WORK ORDER:
What lines in the records below include the word "bouwHelper"? Return each one.

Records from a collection
⁂
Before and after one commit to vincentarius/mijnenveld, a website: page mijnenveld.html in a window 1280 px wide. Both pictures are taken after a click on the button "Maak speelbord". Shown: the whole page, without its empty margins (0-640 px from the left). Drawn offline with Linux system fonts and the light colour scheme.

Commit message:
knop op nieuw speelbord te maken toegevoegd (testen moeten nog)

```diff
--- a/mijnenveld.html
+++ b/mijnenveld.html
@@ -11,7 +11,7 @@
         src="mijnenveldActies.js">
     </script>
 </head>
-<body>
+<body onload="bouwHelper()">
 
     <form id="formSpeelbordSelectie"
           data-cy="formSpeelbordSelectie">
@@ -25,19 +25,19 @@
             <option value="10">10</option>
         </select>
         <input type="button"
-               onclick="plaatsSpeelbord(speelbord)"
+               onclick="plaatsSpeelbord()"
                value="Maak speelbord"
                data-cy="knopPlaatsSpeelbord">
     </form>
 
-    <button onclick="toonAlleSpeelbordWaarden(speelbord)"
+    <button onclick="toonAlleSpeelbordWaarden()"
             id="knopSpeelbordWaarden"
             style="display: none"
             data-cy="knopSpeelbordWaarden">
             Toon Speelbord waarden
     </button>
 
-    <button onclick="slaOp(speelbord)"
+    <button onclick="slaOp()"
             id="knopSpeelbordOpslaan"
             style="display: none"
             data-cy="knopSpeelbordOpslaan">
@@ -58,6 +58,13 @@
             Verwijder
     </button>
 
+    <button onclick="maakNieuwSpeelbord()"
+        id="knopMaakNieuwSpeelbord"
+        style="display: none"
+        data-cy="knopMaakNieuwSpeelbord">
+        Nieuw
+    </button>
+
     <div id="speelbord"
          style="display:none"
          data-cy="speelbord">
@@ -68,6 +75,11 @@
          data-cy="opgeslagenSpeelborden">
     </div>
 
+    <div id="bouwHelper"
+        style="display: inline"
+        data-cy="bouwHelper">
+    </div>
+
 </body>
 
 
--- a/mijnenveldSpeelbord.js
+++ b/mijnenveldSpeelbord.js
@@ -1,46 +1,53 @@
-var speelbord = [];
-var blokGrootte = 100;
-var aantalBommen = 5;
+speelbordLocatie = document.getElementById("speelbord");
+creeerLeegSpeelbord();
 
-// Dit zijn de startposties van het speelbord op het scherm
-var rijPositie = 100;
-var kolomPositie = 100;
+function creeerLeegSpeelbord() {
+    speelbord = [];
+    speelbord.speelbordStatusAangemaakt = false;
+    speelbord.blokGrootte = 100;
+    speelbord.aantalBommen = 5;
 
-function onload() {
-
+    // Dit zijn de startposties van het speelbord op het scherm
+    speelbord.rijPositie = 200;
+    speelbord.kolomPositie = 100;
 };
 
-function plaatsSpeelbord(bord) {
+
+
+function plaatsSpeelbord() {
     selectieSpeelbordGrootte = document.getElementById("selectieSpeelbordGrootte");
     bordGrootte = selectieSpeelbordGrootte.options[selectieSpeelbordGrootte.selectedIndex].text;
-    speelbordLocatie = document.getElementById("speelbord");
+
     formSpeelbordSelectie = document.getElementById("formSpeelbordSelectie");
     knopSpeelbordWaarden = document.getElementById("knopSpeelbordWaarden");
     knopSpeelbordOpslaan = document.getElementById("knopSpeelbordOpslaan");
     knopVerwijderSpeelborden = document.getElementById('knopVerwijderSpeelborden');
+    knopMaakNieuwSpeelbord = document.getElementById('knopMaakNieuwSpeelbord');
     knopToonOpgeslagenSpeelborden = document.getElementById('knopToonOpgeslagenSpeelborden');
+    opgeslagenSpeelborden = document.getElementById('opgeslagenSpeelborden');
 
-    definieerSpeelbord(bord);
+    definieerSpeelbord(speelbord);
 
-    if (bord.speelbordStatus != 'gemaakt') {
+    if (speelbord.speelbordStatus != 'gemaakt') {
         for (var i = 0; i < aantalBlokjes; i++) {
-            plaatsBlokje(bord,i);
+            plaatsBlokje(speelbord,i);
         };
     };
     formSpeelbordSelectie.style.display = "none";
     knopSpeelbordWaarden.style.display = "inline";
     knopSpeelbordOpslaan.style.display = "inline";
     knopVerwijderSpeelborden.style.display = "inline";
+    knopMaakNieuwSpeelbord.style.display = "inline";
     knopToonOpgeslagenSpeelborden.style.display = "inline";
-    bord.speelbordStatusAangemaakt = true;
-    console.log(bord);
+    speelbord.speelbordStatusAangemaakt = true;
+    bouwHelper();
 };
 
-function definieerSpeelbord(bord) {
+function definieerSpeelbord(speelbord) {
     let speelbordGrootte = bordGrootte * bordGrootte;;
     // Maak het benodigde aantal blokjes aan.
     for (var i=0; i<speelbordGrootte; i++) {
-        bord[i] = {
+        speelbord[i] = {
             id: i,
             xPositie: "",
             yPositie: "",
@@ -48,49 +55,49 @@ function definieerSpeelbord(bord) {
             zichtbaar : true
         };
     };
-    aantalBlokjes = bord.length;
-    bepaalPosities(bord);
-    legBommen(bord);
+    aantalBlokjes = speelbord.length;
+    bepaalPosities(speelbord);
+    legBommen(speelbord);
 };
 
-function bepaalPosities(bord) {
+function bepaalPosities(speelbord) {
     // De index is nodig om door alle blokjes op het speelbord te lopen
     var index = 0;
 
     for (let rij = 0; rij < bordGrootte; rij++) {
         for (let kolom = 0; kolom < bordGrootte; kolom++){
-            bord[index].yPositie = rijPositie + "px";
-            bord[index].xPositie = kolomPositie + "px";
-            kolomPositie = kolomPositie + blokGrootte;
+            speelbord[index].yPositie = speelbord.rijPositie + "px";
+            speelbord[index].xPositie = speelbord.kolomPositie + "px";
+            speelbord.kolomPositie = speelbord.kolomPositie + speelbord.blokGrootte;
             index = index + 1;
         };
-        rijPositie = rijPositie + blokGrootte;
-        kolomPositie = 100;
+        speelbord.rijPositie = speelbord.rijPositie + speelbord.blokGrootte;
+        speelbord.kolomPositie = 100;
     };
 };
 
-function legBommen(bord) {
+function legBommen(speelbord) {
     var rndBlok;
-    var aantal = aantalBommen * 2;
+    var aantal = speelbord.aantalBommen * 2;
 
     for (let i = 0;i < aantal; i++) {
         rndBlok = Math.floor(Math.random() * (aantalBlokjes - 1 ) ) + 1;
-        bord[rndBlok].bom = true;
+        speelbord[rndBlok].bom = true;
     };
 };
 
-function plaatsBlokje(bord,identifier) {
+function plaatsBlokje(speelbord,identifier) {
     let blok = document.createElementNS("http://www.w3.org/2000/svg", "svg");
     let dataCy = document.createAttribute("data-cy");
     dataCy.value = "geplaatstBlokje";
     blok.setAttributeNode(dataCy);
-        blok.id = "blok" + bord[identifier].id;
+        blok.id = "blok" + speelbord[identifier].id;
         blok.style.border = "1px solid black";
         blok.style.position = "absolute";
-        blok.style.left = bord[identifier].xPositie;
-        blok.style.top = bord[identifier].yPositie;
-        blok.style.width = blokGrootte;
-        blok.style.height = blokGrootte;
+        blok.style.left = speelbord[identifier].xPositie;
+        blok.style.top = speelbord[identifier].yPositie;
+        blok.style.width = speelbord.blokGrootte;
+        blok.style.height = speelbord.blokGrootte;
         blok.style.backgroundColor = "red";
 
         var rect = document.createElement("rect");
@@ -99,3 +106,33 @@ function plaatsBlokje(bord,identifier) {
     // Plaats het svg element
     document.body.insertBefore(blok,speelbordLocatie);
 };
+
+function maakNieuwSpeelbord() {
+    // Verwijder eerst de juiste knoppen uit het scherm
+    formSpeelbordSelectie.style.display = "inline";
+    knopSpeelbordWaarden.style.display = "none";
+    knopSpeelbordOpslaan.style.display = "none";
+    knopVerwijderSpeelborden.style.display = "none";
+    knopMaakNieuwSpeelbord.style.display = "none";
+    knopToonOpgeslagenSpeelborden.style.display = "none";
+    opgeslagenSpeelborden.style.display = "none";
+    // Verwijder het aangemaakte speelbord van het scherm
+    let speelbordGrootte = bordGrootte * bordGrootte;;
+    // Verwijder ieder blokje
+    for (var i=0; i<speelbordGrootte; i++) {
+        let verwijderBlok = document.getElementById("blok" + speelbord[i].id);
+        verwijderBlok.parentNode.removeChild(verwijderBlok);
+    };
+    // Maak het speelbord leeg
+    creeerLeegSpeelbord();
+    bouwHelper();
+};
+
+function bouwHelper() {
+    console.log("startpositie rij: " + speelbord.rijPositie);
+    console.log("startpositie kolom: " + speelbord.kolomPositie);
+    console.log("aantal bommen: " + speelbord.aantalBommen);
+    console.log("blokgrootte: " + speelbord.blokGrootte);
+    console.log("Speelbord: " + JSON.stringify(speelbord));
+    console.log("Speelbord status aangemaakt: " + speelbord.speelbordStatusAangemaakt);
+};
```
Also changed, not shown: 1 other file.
⁂
ANSWER FOR THIS EXERCISE:
+<body onload="bouwHelper()">
+    <div id="bouwHelper"
+        data-cy="bouwHelper">
+    bouwHelper();
+    bouwHelper();
+function bouwHelper() {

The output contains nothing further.